With the goal of maximizing my health and lifespan, in April 2015, I started a CR diet. Inherent in that was weighing all my food and recording it on an online website that tracks macro-and micro-nutrients. From then until March 2016, I was pretty good at keeping my calories relatively low, as I averaged 2302 calories. However, since 3/2016, it’s been exceedingly difficult to keep my calories that low, as I’ve averaged 2557 calories/day. So is having a higher calorie intake worse for my lifespan goal than a lower calorie intake?
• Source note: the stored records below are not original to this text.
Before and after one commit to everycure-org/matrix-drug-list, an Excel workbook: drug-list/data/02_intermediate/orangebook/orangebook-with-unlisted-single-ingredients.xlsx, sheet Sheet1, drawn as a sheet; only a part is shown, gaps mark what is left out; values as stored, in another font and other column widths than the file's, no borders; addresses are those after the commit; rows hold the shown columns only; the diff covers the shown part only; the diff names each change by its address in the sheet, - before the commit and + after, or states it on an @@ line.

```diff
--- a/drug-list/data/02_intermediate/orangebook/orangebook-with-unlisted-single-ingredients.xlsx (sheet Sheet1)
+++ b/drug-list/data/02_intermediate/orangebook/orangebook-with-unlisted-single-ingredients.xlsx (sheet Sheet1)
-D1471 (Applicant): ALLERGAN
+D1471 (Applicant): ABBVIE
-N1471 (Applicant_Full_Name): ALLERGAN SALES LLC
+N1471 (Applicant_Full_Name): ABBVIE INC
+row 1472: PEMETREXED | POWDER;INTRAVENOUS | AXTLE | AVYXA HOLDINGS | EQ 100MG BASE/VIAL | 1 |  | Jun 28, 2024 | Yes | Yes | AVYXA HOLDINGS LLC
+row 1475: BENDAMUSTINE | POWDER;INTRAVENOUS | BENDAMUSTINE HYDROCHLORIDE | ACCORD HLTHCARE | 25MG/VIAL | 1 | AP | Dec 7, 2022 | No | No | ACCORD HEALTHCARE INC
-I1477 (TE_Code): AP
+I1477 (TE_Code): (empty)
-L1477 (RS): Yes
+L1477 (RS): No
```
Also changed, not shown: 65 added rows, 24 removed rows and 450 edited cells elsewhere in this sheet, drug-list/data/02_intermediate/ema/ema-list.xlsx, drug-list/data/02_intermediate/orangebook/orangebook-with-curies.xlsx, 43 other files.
Maybe not. In addition to tracking my daily nutrition since 2015, I’ve also had regular blood testing performed. I’ve measured the typical things that you get at a yearly checkup, including the lipid profile (triglycerides, total cholesterol, LDL, HDL, VLDL) markers of kidney and liver function (BUN, creatinine, uric acid, and ALT, AST, respectively), and the complete blood count (red and white blood cells, and their differentials). By tracking my daily nutrition and circulating biomarkers, I’m able to quickly intervene on any potential aging and disease-related mechanisms by using my diet to optimize my circulating biomarkers.
On my quest for optimal health and lifespan, biological age is more important than my chronological age (I’m 46y). So what’s my biological age? Between 2016-2019, the group at Insilico Medicine published 2 papers that included circulating biomarker data from more than 200,000 people (Putin et al. 2015, Mamoshina et al. 2018) to derive a biological age predictor (aging.ai). So what’s my biological age?
Shown below is my predicted biological age over 13 blood tests from 3/2016 to 6/2019:
Although I wasn’t on a CR diet during that time, my average biological age was 29.2 years, which is ~34% younger than my chronological age. Would my biological age be even younger with a lower calorie intake? I’m working on reducing my calorie intake again (it’s not easy for me), so stay tuned for that!
Here are the my biomarker values corresponding to each blood test, for anyone who wants to double check the results:
Mamoshina P, Kochetov K, Putin E, Cortese F, Aliper A, Lee WS, Ahn SM, Uhn L, Skjodt N, Kovalchuk O, Scheibye-Knudsen M, Zhavoronkov A. Population specific biomarkers of human aging: a big data study using South Korean, Canadian and Eastern European patient populations. J Gerontol A Biol Sci Med Sci. 2018 Jan 11.
McDonald RB, Ramsey JJ. Honoring Clive McCay and 75 years of calorie restriction research. J Nutr. 2010 Jul;140(7):1205-10.
Putin E, Mamoshina P, Aliper A, Korzinkin M, Moskalev A, Kolosov A, Ostrovskiy A, Cantor C, Vijg J, Zhavoronkov A. Deep biomarkers of human aging: Application of deep neural networks to biomarker development. Aging (Albany NY). 2016 May;8(5):1021-33.
If you’re interested, please have a look at my book: